Nowadays the city has been beautifully rebuilt and, obviously, major highlights of a visit include war cemeteries, memorials and battlefields.
In this post we’re not going to stay in Ypres the entire time, but we’ll also take a look around in the surrounding area…
The immense cloth hall, standing on the town square, was built in the 13th century. The facade is no less than 125 meters (410 feet) long, which made it one of the largest commercial buildings of the Middle Ages. In the middle of the building a 70-meter-high belfry, containing a 49-bell carillon, arises. It was used as a covered market hall where textile was traded.
The present-day structure is an exact copy of the original building, which was completely destroyed during World War I. UNESCO declared the whole complex a World Heritage Site in 1999.
It now houses the brilliant In Flanders Fields museum, a great – of not the best – place to start your explorations of the area.
The Menin Gate
The massive Menin Gate is the most important war monument in Ypres and was built by the Brits after the Great War. It was finished in 1927. The roof and walls of this impressive memorial bear the names of more than 54,000 British and Commonwealth soldiers who went missing in the Ypres Salient until August 16 1917. It only commemorates the soldiers for whom there isn’t a known grave.
Interestingly, the Menin Gate is located on the route out of town to the east, the direction in which soldiers had to go when they went to battle, likely never to return.
As a tribute to the fallen soldiers, the Ypres fire department still plays the Last Post each and every evening at precisely 8 o’clock.
Literally dozens of World War I cemeteries can be found in the area surrounding Ypres, both German and Allied. The most famous and important one is the Tyne Cot Commonwealth cemetery in Passendale. A striking feature here is the Cross of Sacrifice that was put on top of a German bunker that was taken by the Allies in 1917. A great number of people died during that battle. The wall at the back of the cemetery contains the names of 33,000+ soldiers and officers who went missing in battle after August 16 1917. (The names of people missing before that date are found on the Menin Gate.)
The largest number of dead is found at the Langemark German war cemetery, which is an actual mass grave where 44,000 people are buried.
Another German cemetery of great importance is the one in Vladslo. The German cemeteries are incredibly humbling and somber places; there are no flowers. Each square stone on the ground contains the names of twenty soldiers, their ranks and their dates of death. The color of the stones is grey or black, because the treaty of Versailles didn’t allow the losers of the war to use white stone.
For more information about war cemeteries I highly recommend reading this post that I wrote about Flanders Fields a while ago.
This is a memorial tower along the Yser River and also a symbol of Flemish emancipation.

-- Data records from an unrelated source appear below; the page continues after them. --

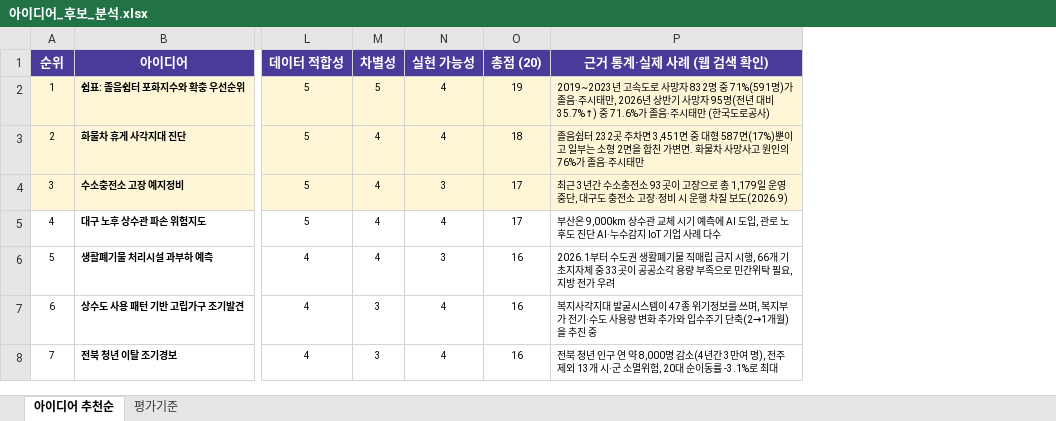
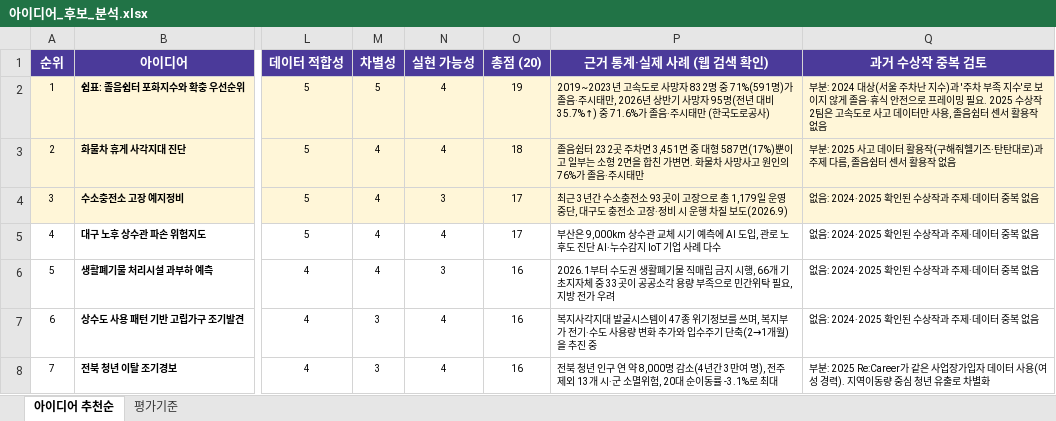
Before and after one commit to yhjang0315-source/-nya-ong, an Excel workbook: docs/아이디어_후보_분석.xlsx, sheet 아이디어 추천순, drawn as a sheet; only a part is shown, gaps mark what is left out; values as stored, in another font and other column widths than the file's, no borders; the diff covers the shown part only; the diff names each change by its address in the sheet, - before the commit and + after, or states it on an @@ line.

```diff
--- a/docs/아이디어_후보_분석.xlsx (sheet 아이디어 추천순)
+++ b/docs/아이디어_후보_분석.xlsx (sheet 아이디어 추천순)
+column Q (과거 수상작 중복 검토), rows 2-8: 부분: 2024 대상(서울 주차난 지수)과 '주차 부족 지수'로 보이지 않게 졸음·휴식 안전으로 프레이밍 필요. 2025 수상작 2팀은 고속도로 사고 데이터만 사용, 졸음쉼터 센서 활용작 없음 | 부분: 2025 사고 데이터 활용작(구해줘헬기즈·탄탄대로)과 주제 다름, 졸음쉼터 센서 활용작 없음 | 없음: 2024·2025 확인된 수상작과 주제·데이터 중복 없음 | 없음: 2024·2025 확인된 수상작과 주제·데이터 중복 없음 | 없음: 2024·2025 확인된 수상작과 주제·데이터 중복 없음 | 없음: 2024·2025 확인된 수상작과 주제·데이터 중복 없음 | 부분: 2025 Re:Career가 같은 사업장가입자 데이터 사용(여성 경력). 지역이동량 중심 청년 유출로 차별화
```
Also changed, not shown: 1 added row, 6 removed rows and row numbers in column A elsewhere in this sheet, sheet 평가기준, 1 other file.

Standing 84 meters (275 feet) tall, it’s the highest peace monument in Europe.
‘Nooit meer Oorlog’ (Never again War) is written on the tower in the four languages of the armies in the region during the First World War, being Dutch, French, English and German. An elevator can take you to the top of the building, which offers great views of the town of Diksmuide, the former battlefields and the Yser River. The stairs down will take you through a museum about war, peace and Flemish emancipation.
Trench of Death
The scary-sounding Trench of Death is located near the city of Diksmuide and next to the Yser River. This was an important part of the Belgian section of the western front and is a symbol of the fierce resistance by the Belgian army.
It used to be the most feared place at the front line among Belgian soldiers. Here, the Belgian and German armies were barely a few dozen meters apart. At the end of the trench you can still see the remains of a German bunker, just a stone’s throw away. The entrance to the trenches is free and I highly recommend a visit.
Another spot worth paying a visit to is Hill 62. It was one of the very few hills around Ypres occupied by allied forces. Numerous fierce battles were fought here. At the top of the hill are a Canadian monument and a little café. In the woods behind the café you can visit some remains of trenches and tunnels.
The list of interesting places to visit is endless. The particular highlights in this post are the ones that I have visited myself. For a lot more information on Flanders Fields, Ypres and history I strongly encourage you to visit the Tourism Ypres website.
This year is the 100-year anniversary of the outbreak of WW1, which involves several events in and around Ypres. If you’re thinking about going to Belgium for a holiday, this year would be the perfect time. Lonely Planet put Belgium in its top 10 of countries to visit in 2014.
I’ve created a nice two-day itinerary, allowing you to explore the many fascinating sights and sites in the region of Ypres. See my post ‘How to Explore Flanders Fields in Two Days‘.
This article is also available as a smartphone app, allowing you to use it as a reference when visiting Ypres. You can get the app right here!